### Records excerpted from a collection
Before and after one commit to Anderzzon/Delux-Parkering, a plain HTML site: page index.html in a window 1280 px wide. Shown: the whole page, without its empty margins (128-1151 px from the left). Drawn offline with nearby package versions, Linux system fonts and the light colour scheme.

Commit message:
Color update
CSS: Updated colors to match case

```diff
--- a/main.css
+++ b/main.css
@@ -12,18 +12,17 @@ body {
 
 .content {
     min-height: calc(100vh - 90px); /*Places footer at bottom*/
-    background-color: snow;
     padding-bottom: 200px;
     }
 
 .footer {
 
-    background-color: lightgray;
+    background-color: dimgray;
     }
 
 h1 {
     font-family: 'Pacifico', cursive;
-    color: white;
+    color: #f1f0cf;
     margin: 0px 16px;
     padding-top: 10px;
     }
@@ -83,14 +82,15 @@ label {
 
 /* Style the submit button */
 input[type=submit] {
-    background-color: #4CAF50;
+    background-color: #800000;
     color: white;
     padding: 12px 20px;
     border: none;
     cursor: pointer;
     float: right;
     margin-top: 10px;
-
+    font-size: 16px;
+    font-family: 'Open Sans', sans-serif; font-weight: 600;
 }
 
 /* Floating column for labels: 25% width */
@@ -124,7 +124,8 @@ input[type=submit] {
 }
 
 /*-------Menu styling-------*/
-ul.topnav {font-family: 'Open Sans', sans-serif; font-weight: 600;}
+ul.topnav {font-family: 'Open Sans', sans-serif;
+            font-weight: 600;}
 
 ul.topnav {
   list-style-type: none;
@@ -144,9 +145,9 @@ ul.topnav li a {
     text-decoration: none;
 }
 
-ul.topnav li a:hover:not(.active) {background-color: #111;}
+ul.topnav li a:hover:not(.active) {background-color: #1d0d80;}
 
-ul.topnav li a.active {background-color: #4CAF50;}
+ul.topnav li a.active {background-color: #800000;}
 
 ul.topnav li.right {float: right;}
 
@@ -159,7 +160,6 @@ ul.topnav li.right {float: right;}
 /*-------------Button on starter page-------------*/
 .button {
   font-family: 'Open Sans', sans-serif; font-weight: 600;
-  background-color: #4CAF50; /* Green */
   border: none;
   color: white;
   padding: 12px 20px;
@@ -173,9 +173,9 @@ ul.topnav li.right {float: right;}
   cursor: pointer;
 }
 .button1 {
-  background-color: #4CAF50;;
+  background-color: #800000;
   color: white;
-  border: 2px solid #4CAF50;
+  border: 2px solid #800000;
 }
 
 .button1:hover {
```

### Your instructions
Number of lines with the string "family" in the data above: report this figure and nothing more.

### Answer
5